The Shineman Center is an important early prototype of how we must renovate the 75% of existing buildings that will still be in existence in 40 years and how we must build all new buildings. Not just because of the health, environmental and productivity attributes for students and faculty which are critical. It is also because the building will greatly enhance the kind of transdisciplinary and cross-sectoral learning community that President Stanley and many other leaders in higher education, business and communities deem to be essential.
Can we do this? Yes, thousands of businesses and communities are heading down this path. As the old saying goes, "Necessity is the mother of invention". They cannot succeed without higher education, the anchor institutions for social, community and economic development as a full partner in anticipating and informing society of the challenges we face, finding and modeling solutions. Higher education is the primary secular sector in society designed with a long-term focus. It is the only one with the ability to provide the knowledge and skills that all today's and tomorrow's businesses, government and professionals - architects, engineers, attorneys, business leaders, scientists, urban planners, policy analysts, cultural and spiritual leaders, health professionals, teachers, journalists, advocates, activists, and politicians - will need on a broad scale. What we must do is make the seemingly impractical or impossible inevitable as we have done so many times in society - witness the elimination of many infectious diseases, modern medicine, space travel and improving human rights among many human achievements. The unprecedented challenge we now face provides the greatest opportunity that higher education has ever had to demonstrate its crucial and ever-growing importance to society, especially in a time where higher education is under pressure because of accessibility and affordability issues. If we don't who will? It is not likely to be the government with its 2, 4 and 6 year election cycles, nor business with its focus on quarterly earnings. It is we in higher education that must lead the way as we have in providing the education, research and community outreach which has made modern life possible to date.
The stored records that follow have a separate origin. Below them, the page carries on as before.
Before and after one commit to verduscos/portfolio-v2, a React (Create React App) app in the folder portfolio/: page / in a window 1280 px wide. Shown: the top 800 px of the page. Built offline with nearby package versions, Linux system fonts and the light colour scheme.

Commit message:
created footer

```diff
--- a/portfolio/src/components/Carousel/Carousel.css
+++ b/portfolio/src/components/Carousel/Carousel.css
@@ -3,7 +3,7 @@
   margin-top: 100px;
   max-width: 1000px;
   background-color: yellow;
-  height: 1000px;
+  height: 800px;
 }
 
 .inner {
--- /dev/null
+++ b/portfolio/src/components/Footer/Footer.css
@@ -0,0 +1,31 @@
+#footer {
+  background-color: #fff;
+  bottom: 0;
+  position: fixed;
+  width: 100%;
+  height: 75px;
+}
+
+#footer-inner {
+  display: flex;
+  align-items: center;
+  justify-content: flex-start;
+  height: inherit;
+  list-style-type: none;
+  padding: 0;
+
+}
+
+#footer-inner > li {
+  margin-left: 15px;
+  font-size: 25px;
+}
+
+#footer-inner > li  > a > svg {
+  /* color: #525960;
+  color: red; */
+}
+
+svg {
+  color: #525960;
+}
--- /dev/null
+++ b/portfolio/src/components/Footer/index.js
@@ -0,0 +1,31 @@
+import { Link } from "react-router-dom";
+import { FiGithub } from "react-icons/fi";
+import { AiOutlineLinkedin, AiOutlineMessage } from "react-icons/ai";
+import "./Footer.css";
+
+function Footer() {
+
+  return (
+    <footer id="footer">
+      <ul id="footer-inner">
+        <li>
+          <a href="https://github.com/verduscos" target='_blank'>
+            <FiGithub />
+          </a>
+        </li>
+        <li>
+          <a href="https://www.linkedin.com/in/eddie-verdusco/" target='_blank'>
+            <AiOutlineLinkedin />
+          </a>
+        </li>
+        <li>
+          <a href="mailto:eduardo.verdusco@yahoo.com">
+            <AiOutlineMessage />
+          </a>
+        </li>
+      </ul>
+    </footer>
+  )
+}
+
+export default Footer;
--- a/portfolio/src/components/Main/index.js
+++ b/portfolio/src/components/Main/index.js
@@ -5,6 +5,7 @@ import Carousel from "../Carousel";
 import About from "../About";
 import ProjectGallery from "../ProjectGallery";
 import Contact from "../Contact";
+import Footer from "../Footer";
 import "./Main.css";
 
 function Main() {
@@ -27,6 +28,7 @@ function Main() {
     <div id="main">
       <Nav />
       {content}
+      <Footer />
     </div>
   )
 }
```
Thank you, President Stanley for your vision, leadership and commitment and to the entire Oswego State and greater Oswego community for your commitment to creating a healthy, just and sustainable society for all current and future generations - it is deeply moving and inspiring.